■ **Extracted records**:
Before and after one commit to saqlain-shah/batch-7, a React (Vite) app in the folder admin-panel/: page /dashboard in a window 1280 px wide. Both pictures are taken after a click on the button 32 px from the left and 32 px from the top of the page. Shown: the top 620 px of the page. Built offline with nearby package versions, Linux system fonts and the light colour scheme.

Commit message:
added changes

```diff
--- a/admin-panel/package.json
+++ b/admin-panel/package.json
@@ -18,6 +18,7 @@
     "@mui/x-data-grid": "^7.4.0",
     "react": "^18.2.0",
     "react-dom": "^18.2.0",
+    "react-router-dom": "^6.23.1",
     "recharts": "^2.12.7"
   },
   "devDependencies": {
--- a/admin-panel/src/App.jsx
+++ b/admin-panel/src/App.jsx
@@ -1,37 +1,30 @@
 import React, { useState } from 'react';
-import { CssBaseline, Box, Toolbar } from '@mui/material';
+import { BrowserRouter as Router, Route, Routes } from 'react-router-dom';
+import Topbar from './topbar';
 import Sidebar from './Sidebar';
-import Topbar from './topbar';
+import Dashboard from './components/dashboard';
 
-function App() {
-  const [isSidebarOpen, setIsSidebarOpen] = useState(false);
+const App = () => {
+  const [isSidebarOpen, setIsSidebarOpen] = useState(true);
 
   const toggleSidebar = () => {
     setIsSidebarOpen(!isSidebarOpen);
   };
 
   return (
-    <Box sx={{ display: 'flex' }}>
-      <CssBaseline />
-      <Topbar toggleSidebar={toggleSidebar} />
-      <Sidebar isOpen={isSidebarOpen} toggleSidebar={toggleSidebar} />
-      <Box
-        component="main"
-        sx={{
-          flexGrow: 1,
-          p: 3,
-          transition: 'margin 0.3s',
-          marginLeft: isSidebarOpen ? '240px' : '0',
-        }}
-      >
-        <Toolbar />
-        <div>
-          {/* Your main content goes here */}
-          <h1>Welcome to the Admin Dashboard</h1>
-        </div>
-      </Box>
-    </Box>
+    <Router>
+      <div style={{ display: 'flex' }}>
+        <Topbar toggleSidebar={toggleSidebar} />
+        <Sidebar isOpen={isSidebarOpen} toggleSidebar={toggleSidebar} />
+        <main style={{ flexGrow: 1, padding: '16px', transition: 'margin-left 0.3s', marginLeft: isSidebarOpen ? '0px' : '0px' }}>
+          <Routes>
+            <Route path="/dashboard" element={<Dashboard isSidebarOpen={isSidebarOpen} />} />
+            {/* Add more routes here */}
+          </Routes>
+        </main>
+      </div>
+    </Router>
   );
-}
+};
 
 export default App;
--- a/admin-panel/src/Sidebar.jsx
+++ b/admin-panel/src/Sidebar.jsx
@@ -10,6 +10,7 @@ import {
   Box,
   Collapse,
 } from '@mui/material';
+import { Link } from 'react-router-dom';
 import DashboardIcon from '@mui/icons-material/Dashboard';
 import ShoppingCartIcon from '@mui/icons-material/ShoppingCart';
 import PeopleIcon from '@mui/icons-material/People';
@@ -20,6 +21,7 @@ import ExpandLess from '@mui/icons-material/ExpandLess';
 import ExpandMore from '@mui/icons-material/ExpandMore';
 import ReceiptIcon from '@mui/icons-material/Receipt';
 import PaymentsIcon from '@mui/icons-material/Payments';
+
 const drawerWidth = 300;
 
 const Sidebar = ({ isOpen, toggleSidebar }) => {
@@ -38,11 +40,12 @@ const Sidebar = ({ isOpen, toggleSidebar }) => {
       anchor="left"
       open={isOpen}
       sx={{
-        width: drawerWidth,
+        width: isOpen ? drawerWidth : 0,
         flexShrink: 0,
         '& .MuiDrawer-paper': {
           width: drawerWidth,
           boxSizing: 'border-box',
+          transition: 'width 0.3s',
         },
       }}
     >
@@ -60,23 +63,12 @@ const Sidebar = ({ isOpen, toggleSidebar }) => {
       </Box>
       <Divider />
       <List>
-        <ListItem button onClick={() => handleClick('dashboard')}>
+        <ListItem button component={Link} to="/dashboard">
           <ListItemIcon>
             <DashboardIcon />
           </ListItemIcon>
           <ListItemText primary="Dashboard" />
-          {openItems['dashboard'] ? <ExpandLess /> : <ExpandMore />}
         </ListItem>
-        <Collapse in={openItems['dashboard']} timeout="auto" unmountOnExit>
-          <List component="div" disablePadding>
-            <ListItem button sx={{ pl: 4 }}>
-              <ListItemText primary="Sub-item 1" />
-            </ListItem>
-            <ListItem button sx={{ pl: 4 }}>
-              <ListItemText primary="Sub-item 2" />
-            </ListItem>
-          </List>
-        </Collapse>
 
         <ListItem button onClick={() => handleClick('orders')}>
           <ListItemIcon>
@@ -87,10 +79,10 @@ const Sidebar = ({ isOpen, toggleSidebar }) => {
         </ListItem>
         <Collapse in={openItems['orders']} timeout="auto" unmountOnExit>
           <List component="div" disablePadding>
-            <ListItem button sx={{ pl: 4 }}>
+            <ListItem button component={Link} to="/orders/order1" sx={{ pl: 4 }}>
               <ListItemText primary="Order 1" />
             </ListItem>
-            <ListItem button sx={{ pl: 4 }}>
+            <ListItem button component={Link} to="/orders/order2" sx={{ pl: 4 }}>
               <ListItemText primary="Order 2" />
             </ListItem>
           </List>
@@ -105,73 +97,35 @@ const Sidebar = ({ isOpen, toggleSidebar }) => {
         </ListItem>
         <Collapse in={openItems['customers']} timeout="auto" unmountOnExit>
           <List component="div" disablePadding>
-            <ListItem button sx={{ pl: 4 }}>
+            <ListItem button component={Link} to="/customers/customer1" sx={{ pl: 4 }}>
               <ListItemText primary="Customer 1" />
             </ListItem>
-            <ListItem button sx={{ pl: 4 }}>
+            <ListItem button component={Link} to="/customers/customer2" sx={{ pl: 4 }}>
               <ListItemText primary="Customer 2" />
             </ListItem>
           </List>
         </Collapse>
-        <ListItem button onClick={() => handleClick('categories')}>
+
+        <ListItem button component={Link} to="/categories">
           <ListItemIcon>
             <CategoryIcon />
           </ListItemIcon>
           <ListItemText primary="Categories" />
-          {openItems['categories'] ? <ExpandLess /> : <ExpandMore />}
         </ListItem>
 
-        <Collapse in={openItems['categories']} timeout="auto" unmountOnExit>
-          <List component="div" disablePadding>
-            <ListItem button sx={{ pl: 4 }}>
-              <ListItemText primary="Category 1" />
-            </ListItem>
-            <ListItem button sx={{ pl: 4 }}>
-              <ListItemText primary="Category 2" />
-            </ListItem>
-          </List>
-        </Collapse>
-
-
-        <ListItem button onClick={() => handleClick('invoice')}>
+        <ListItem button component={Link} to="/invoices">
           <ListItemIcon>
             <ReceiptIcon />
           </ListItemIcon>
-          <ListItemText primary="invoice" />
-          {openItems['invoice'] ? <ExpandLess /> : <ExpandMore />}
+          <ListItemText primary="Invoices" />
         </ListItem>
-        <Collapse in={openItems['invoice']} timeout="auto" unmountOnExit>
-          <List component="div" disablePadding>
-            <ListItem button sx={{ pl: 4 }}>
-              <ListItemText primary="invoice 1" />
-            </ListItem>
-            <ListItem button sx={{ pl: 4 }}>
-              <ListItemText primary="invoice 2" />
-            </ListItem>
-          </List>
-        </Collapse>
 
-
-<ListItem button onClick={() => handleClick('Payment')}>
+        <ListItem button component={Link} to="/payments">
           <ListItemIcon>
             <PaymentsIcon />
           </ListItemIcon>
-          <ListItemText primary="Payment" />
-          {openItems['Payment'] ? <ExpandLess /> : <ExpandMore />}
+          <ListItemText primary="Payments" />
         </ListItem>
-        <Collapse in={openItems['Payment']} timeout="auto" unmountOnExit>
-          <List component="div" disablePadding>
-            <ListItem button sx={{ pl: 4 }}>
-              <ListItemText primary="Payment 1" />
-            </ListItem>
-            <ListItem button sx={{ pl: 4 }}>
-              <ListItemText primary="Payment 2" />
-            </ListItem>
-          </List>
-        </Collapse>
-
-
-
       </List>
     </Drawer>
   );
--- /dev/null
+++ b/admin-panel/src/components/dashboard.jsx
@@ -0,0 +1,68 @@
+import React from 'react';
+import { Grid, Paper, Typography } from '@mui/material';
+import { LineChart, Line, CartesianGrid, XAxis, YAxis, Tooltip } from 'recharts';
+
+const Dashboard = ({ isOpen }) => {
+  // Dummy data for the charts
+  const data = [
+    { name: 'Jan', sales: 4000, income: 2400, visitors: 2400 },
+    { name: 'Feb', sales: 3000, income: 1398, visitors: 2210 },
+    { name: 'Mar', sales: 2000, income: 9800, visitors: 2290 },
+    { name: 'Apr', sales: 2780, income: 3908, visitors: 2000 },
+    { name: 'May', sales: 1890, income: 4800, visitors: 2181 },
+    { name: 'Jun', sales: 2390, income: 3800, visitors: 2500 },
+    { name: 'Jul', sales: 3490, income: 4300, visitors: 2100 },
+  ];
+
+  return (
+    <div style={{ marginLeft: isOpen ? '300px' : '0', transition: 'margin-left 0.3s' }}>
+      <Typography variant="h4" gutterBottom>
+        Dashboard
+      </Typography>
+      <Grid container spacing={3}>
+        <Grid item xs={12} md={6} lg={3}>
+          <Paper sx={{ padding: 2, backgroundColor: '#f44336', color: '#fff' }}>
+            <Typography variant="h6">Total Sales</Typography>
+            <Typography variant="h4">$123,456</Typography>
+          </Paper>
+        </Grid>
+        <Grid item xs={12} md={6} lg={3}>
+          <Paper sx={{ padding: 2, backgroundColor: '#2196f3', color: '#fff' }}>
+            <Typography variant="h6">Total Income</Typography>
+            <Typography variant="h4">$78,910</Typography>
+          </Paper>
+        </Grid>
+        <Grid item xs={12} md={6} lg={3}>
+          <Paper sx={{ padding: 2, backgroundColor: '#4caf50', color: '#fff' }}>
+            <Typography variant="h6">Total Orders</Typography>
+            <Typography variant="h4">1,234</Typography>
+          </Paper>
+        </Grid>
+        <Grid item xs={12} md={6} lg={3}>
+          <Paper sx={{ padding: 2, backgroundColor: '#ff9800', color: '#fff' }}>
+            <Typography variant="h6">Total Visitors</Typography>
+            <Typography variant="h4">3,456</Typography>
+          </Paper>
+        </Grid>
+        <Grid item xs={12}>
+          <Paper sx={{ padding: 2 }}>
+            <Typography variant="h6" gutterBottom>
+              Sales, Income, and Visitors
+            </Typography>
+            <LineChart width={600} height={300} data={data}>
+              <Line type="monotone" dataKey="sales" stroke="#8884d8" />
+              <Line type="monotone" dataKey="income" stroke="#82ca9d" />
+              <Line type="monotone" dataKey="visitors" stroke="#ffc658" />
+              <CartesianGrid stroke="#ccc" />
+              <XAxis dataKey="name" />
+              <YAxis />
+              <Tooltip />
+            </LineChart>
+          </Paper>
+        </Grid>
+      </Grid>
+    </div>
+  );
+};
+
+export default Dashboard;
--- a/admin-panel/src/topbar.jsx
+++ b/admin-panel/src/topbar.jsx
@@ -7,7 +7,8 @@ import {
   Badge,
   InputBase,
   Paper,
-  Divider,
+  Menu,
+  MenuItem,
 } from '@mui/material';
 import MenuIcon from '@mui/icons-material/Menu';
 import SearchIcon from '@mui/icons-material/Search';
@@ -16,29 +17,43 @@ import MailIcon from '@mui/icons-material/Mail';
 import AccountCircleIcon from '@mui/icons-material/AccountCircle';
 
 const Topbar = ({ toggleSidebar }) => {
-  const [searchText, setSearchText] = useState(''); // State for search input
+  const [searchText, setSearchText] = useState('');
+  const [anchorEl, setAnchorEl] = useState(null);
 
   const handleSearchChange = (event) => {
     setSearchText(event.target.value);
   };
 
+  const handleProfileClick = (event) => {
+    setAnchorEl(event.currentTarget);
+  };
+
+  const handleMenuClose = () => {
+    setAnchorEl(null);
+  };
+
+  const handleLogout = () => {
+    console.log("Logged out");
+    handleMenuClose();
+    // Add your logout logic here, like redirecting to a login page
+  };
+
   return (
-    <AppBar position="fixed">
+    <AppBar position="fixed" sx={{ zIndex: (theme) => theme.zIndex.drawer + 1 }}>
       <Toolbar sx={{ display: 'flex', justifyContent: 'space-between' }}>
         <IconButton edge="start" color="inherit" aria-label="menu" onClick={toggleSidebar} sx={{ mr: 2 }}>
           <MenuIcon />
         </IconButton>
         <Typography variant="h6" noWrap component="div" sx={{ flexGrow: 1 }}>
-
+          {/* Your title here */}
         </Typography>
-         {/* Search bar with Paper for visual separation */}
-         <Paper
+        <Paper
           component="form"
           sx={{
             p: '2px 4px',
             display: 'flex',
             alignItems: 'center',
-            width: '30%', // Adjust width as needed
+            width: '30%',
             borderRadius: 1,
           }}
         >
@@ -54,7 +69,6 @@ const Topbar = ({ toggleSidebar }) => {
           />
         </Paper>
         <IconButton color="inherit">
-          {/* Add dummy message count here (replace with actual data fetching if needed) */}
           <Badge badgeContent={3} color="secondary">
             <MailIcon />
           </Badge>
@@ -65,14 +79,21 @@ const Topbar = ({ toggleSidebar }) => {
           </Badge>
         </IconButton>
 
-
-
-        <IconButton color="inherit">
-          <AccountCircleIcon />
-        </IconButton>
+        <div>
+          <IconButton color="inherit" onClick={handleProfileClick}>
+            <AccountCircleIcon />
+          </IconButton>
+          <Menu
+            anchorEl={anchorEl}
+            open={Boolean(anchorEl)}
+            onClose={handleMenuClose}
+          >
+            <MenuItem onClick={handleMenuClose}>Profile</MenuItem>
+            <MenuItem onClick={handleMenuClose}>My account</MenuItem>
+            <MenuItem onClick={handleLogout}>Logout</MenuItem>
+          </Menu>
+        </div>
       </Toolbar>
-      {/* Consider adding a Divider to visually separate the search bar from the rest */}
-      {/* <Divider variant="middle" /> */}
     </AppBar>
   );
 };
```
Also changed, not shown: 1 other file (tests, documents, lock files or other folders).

■ **Activity**:
Which lines of the records above contain the word "setSearchText"? Copy each of them.

■ **Task response**:
-  const [searchText, setSearchText] = useState(''); // State for search input
+  const [searchText, setSearchText] = useState('');
     setSearchText(event.target.value);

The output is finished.